By Eva Briggs, M.D
Here’s a recap of my 2022 hiking adventures. There were no long trips last year, because in April I suffered a spinal compression fracture (ouch). So backpacking was on hold in 2022. I have osteoporosis and recall no specific injury.
My friend and I planned to hike the Foothills Trail, 70 miles along the border of North and South Carolina, over eight days. Seven days of walking with a rest day in the middle.
On the drive down, my back started to hurt. I thought it was just stiff and sore from the long car ride.
After a night in a hotel, we parked our cars three hiking days apart. On that first day my back hurt more and more. I thought I’d feel better because I was up and moving.
In an amazing coincidence, I met up with two women that I had hiked and camped with in Maine’s 100 mile wilderness in 2021.
On the second day of hiking, my back hurt even worse. It was not better the third day, but there was a road crossing only one quarter mile beyond our campsite.
A road crossing with a picnic table on a warm and sunny day. So, I sat down and sent my friend ahead to get her car and come back to pick me up.
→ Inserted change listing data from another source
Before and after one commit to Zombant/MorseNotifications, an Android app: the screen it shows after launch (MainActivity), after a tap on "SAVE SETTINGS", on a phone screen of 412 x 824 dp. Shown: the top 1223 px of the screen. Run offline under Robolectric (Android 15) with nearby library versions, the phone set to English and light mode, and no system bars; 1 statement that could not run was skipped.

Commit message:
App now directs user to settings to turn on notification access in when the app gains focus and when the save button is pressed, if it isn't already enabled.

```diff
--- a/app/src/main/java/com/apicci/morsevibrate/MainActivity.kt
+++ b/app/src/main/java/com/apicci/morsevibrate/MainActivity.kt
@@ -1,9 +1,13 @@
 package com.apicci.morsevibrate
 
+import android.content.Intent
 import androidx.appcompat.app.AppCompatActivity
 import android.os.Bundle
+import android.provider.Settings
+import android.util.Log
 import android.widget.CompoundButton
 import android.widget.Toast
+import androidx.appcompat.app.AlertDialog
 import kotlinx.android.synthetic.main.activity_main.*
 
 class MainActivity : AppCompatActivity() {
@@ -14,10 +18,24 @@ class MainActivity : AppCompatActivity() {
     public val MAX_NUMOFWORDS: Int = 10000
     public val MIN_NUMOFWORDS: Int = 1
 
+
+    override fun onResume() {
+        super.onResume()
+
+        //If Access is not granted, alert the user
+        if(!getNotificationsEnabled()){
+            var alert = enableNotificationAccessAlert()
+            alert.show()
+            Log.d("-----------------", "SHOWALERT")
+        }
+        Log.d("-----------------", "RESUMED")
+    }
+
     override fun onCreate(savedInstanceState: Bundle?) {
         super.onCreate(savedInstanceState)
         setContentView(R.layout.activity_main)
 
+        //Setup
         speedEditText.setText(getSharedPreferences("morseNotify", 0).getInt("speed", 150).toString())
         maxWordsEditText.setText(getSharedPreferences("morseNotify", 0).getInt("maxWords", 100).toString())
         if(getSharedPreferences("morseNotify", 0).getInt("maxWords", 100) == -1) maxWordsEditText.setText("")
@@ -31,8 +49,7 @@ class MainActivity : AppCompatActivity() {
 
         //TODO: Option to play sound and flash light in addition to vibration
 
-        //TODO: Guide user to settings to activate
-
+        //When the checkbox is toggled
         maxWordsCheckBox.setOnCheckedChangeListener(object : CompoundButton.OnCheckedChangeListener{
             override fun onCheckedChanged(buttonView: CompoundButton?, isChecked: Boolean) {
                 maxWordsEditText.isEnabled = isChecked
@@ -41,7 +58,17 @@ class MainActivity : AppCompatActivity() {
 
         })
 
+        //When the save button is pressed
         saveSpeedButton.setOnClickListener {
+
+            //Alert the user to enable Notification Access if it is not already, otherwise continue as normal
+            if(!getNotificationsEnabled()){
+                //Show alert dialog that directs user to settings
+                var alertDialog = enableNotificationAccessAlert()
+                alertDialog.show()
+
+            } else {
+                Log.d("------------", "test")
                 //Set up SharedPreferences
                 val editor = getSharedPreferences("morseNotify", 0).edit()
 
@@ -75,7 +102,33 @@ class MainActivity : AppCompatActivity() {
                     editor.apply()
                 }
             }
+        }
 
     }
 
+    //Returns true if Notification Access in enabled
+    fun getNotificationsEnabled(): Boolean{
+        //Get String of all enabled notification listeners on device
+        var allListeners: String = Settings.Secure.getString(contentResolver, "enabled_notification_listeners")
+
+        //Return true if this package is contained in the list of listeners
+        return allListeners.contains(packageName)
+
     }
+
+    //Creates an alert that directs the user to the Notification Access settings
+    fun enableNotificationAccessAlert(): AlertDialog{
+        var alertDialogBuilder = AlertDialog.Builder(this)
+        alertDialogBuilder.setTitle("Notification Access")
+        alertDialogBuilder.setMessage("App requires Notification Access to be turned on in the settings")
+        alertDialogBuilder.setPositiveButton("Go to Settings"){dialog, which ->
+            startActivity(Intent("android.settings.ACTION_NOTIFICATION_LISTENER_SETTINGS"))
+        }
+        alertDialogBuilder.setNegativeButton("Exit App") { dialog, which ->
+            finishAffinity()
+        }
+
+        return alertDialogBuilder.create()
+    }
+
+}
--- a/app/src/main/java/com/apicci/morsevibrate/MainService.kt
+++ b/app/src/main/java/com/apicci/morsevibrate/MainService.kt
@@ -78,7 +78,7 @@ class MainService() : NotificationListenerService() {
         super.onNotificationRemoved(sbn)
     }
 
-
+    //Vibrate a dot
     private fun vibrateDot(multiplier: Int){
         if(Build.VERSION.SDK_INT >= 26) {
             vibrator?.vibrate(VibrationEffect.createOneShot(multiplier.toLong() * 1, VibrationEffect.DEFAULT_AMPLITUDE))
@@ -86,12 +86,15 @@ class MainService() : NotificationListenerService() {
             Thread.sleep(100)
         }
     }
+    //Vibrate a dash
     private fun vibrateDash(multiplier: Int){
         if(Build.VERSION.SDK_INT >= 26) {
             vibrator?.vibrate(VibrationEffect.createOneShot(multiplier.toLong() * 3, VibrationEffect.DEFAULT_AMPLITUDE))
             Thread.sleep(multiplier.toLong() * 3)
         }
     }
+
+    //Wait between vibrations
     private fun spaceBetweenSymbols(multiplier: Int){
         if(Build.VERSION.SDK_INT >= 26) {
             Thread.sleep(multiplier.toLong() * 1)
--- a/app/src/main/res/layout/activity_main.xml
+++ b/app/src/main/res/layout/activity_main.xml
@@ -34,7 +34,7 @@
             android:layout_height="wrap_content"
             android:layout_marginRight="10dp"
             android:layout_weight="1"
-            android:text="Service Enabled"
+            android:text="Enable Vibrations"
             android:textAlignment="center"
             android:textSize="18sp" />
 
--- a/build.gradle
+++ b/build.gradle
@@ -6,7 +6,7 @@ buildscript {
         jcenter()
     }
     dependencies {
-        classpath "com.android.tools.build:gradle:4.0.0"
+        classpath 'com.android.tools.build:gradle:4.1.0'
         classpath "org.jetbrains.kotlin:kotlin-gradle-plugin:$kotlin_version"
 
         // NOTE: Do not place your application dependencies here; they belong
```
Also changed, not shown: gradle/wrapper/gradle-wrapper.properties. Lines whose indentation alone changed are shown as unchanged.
On another bright note, a backpacking couple soon came along. They were traveling in the opposite direction and had already crossed paths with my friend who filled them in on the situation. One of them was a massage therapist turned medical student now in his first year as a physiatry resident. Physiatry is a medical specialty also called physical medicine and rehabilitation.
He gave me a free back massage which truly felt good. I then went back to reading my Kindle until my friend picked me up.
We spent a “zero day” (no hiking) at a hotel in Seneca, South Carolina. I took my dog for a walk at nearby South Cove County Park on Lake Keowee, which was beautiful. As much pain as I was in, I was still able to appreciate how beautiful the area was.
Once my back recovered, I decided I would work on the New York State Adirondack Fire Tower challenge. To complete this challenge, a hiker must ascend to 18 of the 23 fire towers in the Adirondacks, as well as all five of the fire towers in the Catskills. There is a separate Catskill Fire tower challenge which involves completing the five Catskill fire towers plus visiting a fire tower that is at a museum in the Catskills. That one is a 0.1-mile hike, so it was a no-brainer to add that. I finished the Catskill challenge and nine Adirondack Fire Towers this year.
I focused on the Catskill Fire towers first. I’d never been hiking in the Catskills previously, and geographically they are closer together than the Adirondack fire towers. I was able to finish those in two trips, one overnight and one two-night trip. Both times I stayed at a very nice state campground, Kenneth L. Wilson Campground. The campsites were spacious, the bathhouse with hot showers was clean, and there was even a dog park. I didn’t use the dog park as I figured my dogs had plenty of exercise hiking with me.
Compared to the Adirondacks, the Catskill Fire Towers had better roads — pretty much all were paved — but also more people. Although there was a lot of overlap in crowd size. But the proximity to New York City in general meant more crowds. The busiest Catskill hike was Overlook Mountain, 4.6 miles, on a hot humid day. About ¾ of the way up are interesting ruins of an old hotel. As I trudged up in the heat, people kept telling me about a rattlesnake at the top. One woman even showed me a video, pinpointing exactly where it was. But by the time that I reached the top, it was gone. Tremper Mountain was the least crowded of the Catskill Fire Towers, on a September weekday. Alas I lost my glasses somewhere on that hike and had a long drive to find a store that sold “cheaters” so that I could read that night and the next day before returning home.
I re-hiked the only Adirondack Fire tower that I had previously visited, Cathedral Rock. This is a short easy hike located on the grounds of the New York State Ranger School, one of my alma maters. Although not difficult, be careful because there are some steep drop offs where people have been injured or killed in the past.
The toughest hike so far was Snowy Mountain, 7.8 miles round trip. I should have paid closer attention to the guidebook which states, “Many hikers consider this the hardest fire tower in all seasons.” The start is deceptively pleasant, but the final segment is straight up rock climbing. I was exhausted when I got back home, although by then my dogs were reenergized and ready to run around some more.
The longest hike: Woodhull Mountain, 15.2 miles. Also the least crowded with zero other hikers. The most crowded: Rondaxe (aka Bald) because it is very close to Old Forge and not very long, two miles. Biggest surprise: Stillwater Fire Tower. I mailed in a donation to the folks who maintain it and received a reply from the man who handles donations telling me that his daughter lives just a few houses down from me.